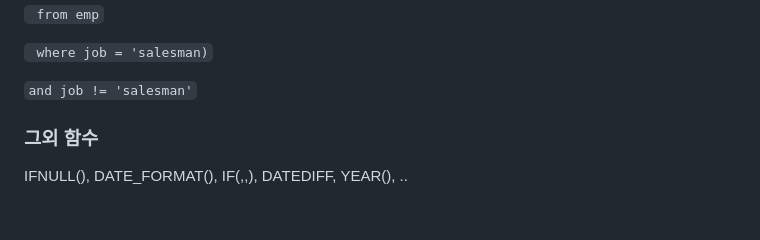
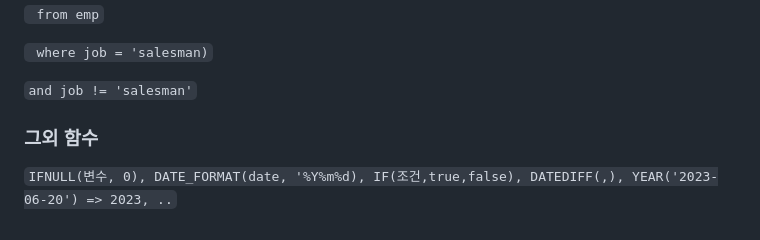
Before and after one commit to boham97/TIL, a Markdown page: 2023/MYSQL_SOLVED/SQL.md, the part around the change. Drawn GitHub-style.

```diff
--- a/2023/SQL.md
+++ b/2023/MYSQL_SOLVED/SQL.md
@@ -156,10 +156,6 @@ IN, ANY, ALL 연산자와 사용
 
 `and job != 'salesman'`
 
-
-
-
-
 ### 그외 함수
 
-IFNULL(), DATE_FORMAT(), IF(,,), DATEDIFF, YEAR(), ..
+`IFNULL(변수, 0), DATE_FORMAT(date, '%Y%m%d), IF(조건,true,false), DATEDIFF(,), YEAR('2023-06-20') => 2023, ..`
```
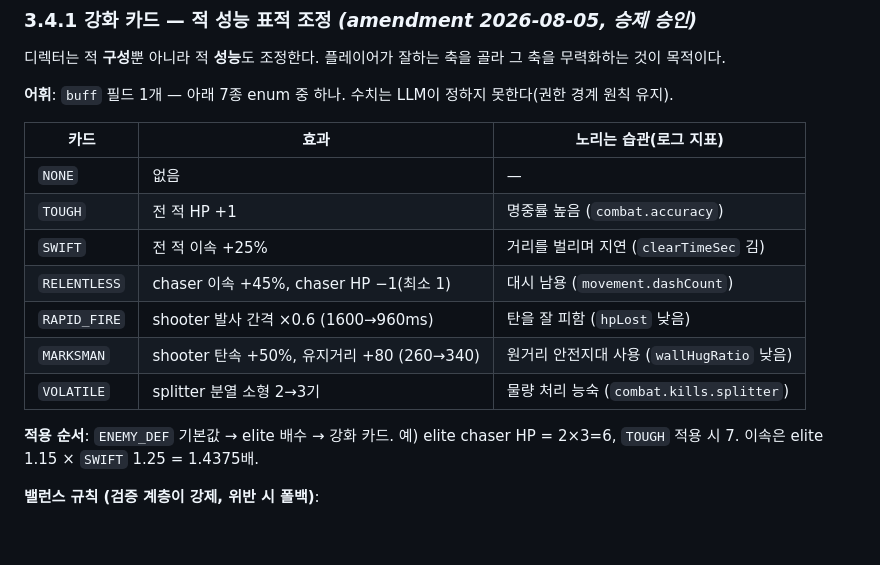
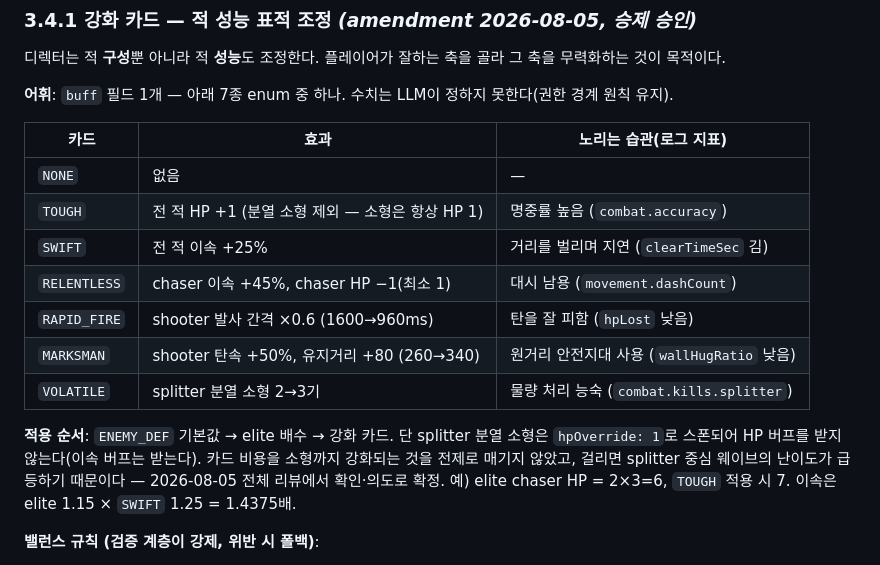
Before and after one commit to bySeungje/directors-cut, a Markdown page: docs/specs/nan2026-submission.md, the part around the change. Drawn GitHub-style; blank space fills up the shorter version.

Commit message:
spec: TOUGH의 분열 소형 제외를 문언에 명확화 (승제 승인)
구현은 그대로 두고 스펙을 현실에 맞춘다. 카드 비용(예산 25%)이
소형까지 강화되는 걸 전제로 매겨지지 않았고, 걸리면 splitter 중심
웨이브 난이도가 급등한다.

Co-Authored-By: Claude Fable 5 <noreply@anthropic.com>

```diff
--- a/docs/specs/nan2026-submission.md
+++ b/docs/specs/nan2026-submission.md
@@ -115,14 +115,14 @@
 | 카드 | 효과 | 노리는 습관(로그 지표) |
 |---|---|---|
 | `NONE` | 없음 | — |
-| `TOUGH` | 전 적 HP +1 | 명중률 높음 (`combat.accuracy`) |
+| `TOUGH` | 전 적 HP +1 (분열 소형 제외 — 소형은 항상 HP 1) | 명중률 높음 (`combat.accuracy`) |
 | `SWIFT` | 전 적 이속 +25% | 거리를 벌리며 지연 (`clearTimeSec` 김) |
 | `RELENTLESS` | chaser 이속 +45%, chaser HP −1(최소 1) | 대시 남용 (`movement.dashCount`) |
 | `RAPID_FIRE` | shooter 발사 간격 ×0.6 (1600→960ms) | 탄을 잘 피함 (`hpLost` 낮음) |
 | `MARKSMAN` | shooter 탄속 +50%, 유지거리 +80 (260→340) | 원거리 안전지대 사용 (`wallHugRatio` 낮음) |
 | `VOLATILE` | splitter 분열 소형 2→3기 | 물량 처리 능숙 (`combat.kills.splitter`) |
 
-**적용 순서**: `ENEMY_DEF` 기본값 → elite 배수 → 강화 카드. 예) elite chaser HP = 2×3=6, `TOUGH` 적용 시 7. 이속은 elite 1.15 × `SWIFT` 1.25 = 1.4375배.
+**적용 순서**: `ENEMY_DEF` 기본값 → elite 배수 → 강화 카드. 단 splitter 분열 소형은 `hpOverride: 1`로 스폰되어 HP 버프를 받지 않는다(이속 버프는 받는다). 카드 비용을 소형까지 강화되는 것을 전제로 매기지 않았고, 걸리면 splitter 중심 웨이브의 난이도가 급등하기 때문이다 — 2026-08-05 전체 리뷰에서 확인·의도로 확정. 예) elite chaser HP = 2×3=6, `TOUGH` 적용 시 7. 이속은 elite 1.15 × `SWIFT` 1.25 = 1.4375배.
 
 **밸런스 규칙 (검증 계층이 강제, 위반 시 폴백)**:
 1. **웨이브당 1장.** 웨이브 1(오프닝)은 항상 `NONE`.
```
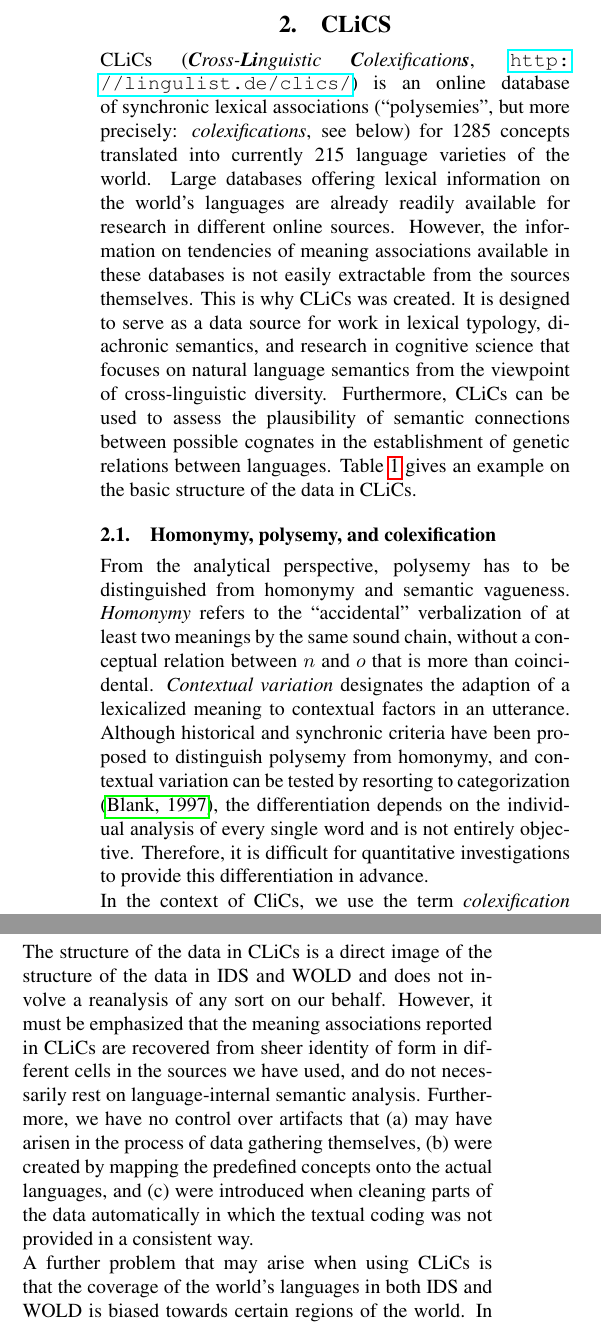
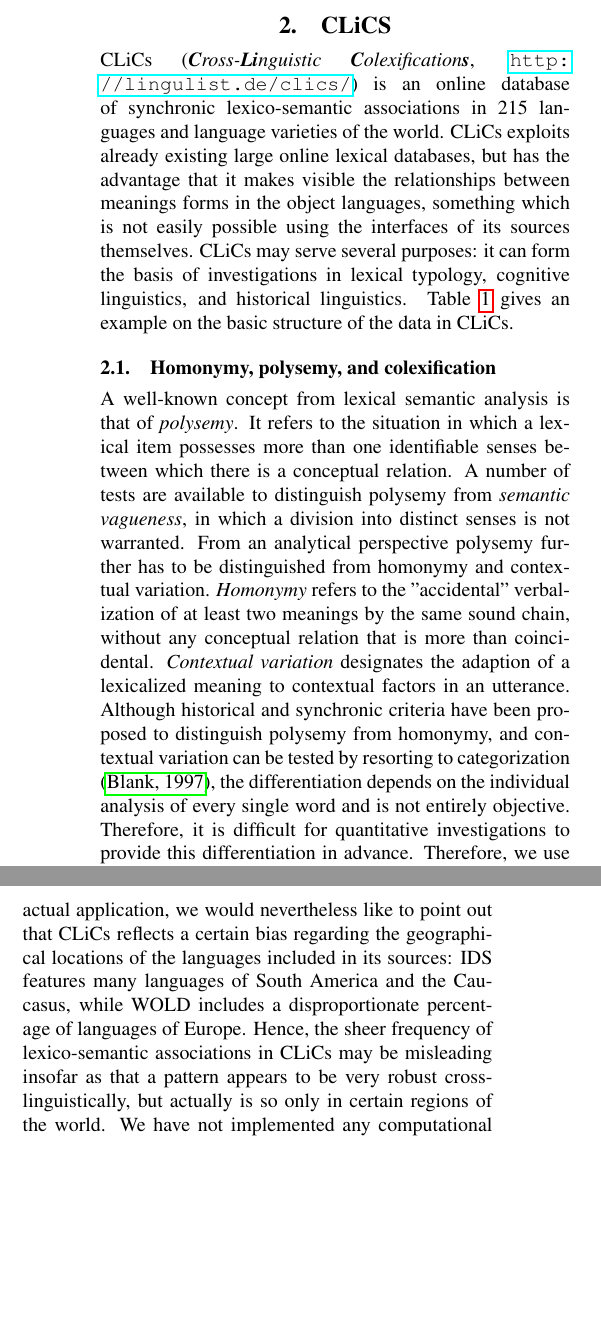
Before and after one commit to clics/clics1, a LaTeX document (papers/lrec2014/clicsvis_mattis.tex, which reads papers/lrec2014/sections/clics.tex): two parts of the columns of pages 1 and 2 of 6, joined at a grey line, cut so that both start at the same text, the shorter picture padded with empty space. Compiled offline with pdfLaTeX.

Commit message:
updated clics

```diff
--- a/papers/lrec2014/sections/clics.tex
+++ b/papers/lrec2014/sections/clics.tex
@@ -1,17 +1,12 @@
+
+
 CLiCs (\emph{\textbf{C}ross-\textbf{Li}nguistic \textbf{C}olexification\textbf{s}},
-\url{http://lingulist.de/clics/}) is an online
-database of synchronic lexical associations (``polysemies", but more precisely:
-\emph{colexifications}, see below) for 1285 concepts translated into currently 215 language varieties of the world.
-Large databases offering lexical
-information on the world's languages are already readily available for research in different online
-sources. However, the information on tendencies of meaning associations available in these databases
-is not easily extractable from the sources themselves. This is why CLiCs was created.
-It is designed
-to serve as a data source for work in lexical typology, diachronic semantics, and research in
-cognitive science that focuses on natural language semantics from the viewpoint of cross-linguistic
-diversity. Furthermore, CLiCs can be used to assess the plausibility of semantic
-connections between possible cognates in the establishment of genetic relations between languages.
-Table \ref{tab:clics} gives an example on the basic structure of the data in CLiCs.
+\url{http://lingulist.de/clics/}) is an online database of synchronic lexico-semantic associations
+in 215 languages and language varieties of the world. CLiCs exploits already existing large online
+lexical databases, but has the advantage that it makes visible the relationships between meanings
+forms in the object languages, something which is not easily possible using the interfaces of its
+sources themselves. CLiCs may serve several purposes: it can form the basis of investigations in
+lexical typology, cognitive linguistics, and historical linguistics. Table \ref{tab:clics} gives an example on the basic structure of the data in CLiCs.
 
 \begin{table}[b]
     \centering
@@ -55,16 +50,18 @@ expressed by the same word form in more than two different language families are
 %conclude abductively from the polysemy of $w$ that one of the meanings of $w$ is likely to have
 %emerged on the basis of the other. Therefore, polysemy can be used to reconstruct and analyze
 %semantic change \cite{traugottdasher2002}.
-
-From the analytical perspective, polysemy has
-to be distinguished from homonymy and semantic vagueness. \emph{Homonymy} refers to the
-``accidental'' verbalization of at least two meanings by the same sound chain, without a conceptual
-relation between $n$ and $o$ that is more than coincidental. \emph{Contextual variation}
+A well-known concept from lexical semantic analysis is that of \emph{polysemy}. It refers to the situation
+in which a lexical item possesses more than one identifiable senses between which there is a
+conceptual relation. A number of tests are available to distinguish polysemy from \emph{semantic
+vagueness}, in which a division into distinct senses is not warranted. From an analytical perspective
+polysemy further has to be distinguished from {homonymy} and contextual variation.
+\emph{Homonymy} refers to
+the "accidental" verbalization of at least two meanings by the same sound chain, without any
+conceptual relation that is more than coincidental. \emph{Contextual variation}
 designates the adaption of a lexicalized meaning to contextual factors in an utterance. Although
 historical and synchronic criteria have been proposed to distinguish polysemy from homonymy, and
 contextual variation can be tested by resorting to categorization \cite{blank1997}, the
 differentiation depends on the individual analysis of every single word and is not entirely
 objective. Therefore, it is difficult for quantitative investigations to provide this differentiation
 in advance.
-
-In the context of CliCs, we use the term \emph{colexification} (coined to our knowledge by Fran\c{c}ois
+Therefore, we use the term colexification (originally from Fran\c{c}ois 2008)
@@ -93,4 +96,4 @@ covering 50 different language families. All language varieties in our sample co
 45,282 cases of colexification that correspond to 16,043 different links between the 1,288 concepts
 covered by our data.
 
-Currently CLiCs utilizes three different sources, all of which are freely available online
+At present, three sources feed into CLiCs: (1) The \emph{Intercontinental Dictionary Series} (IDS, Key and
@@ -104 +108,2 @@ automatically cleaned and included in CLiCs.\footnote{In all cases, we ignored p
+(\url{http://www.logosdictionary.org}), a multilingual online dictionary.\footnote{In all cases, we ignored proto-languages and
 archaic languages (like Latin and Old Greek), and those languages which
@@ -136,14 +127,4 @@ consisting of 5 and more nodes and covering 68\% of all concepts. A qualitative
 largest communities showed that most of them constitute meaningful units, and accidental homologies
 were successfully excluded.
 \subsection{Limitations and Caveats} \label{caveats}
-The structure of the data in CLiCs is a direct image of the structure of the data in IDS and WOLD
-and does not involve a reanalysis of any sort on our behalf. However, it must be emphasized that the
-meaning associations reported in CLiCs are recovered from sheer identity of form in different cells
-in the sources we have used, and do not necessarily rest on language-internal semantic analysis.
-Furthermore, we have no control over artifacts that (a) may have arisen in the process of data
-gathering themselves, (b) were created by mapping the predefined concepts onto the actual languages,
-and (c) were introduced when cleaning parts of the data automatically in which the textual coding
-was not provided in a consistent way.
 
-A further problem that may arise when using CLiCs is that the coverage of the world's languages in
-both IDS and WOLD is biased towards certain regions of the world. In the case of IDS, South American
@@ -154 +130,0 @@ important to take appropriate measures to rule out unwarranted generalizations d
-effects.
@@ -154,0 +135,7 @@ effects.
+data was inconsistent. As for its actual application, we would nevertheless like to point out that
+CLiCs reflects a certain bias regarding the geographical locations of the languages included in its
+sources: IDS features many languages of South America and the Caucasus, while WOLD includes a
+disproportionate percentage of languages of Europe. Hence, the sheer frequency of lexico-semantic
+associations in CLiCs may be misleading insofar as that  a pattern appears to be very robust
+cross-linguistically, but actually is so only in certain regions of the world. We have not
+implemented any computational method in CLiCs to balance out the picture \emph{a posteriori}. Since we
```
Also changed, not shown: papers/lrec2014/sections/clics.tex (58 more changed lines).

_____

## What is being asked
Within the listing, how many lines hold the word "families"? Only the number is to be given.

## Reply to the task
2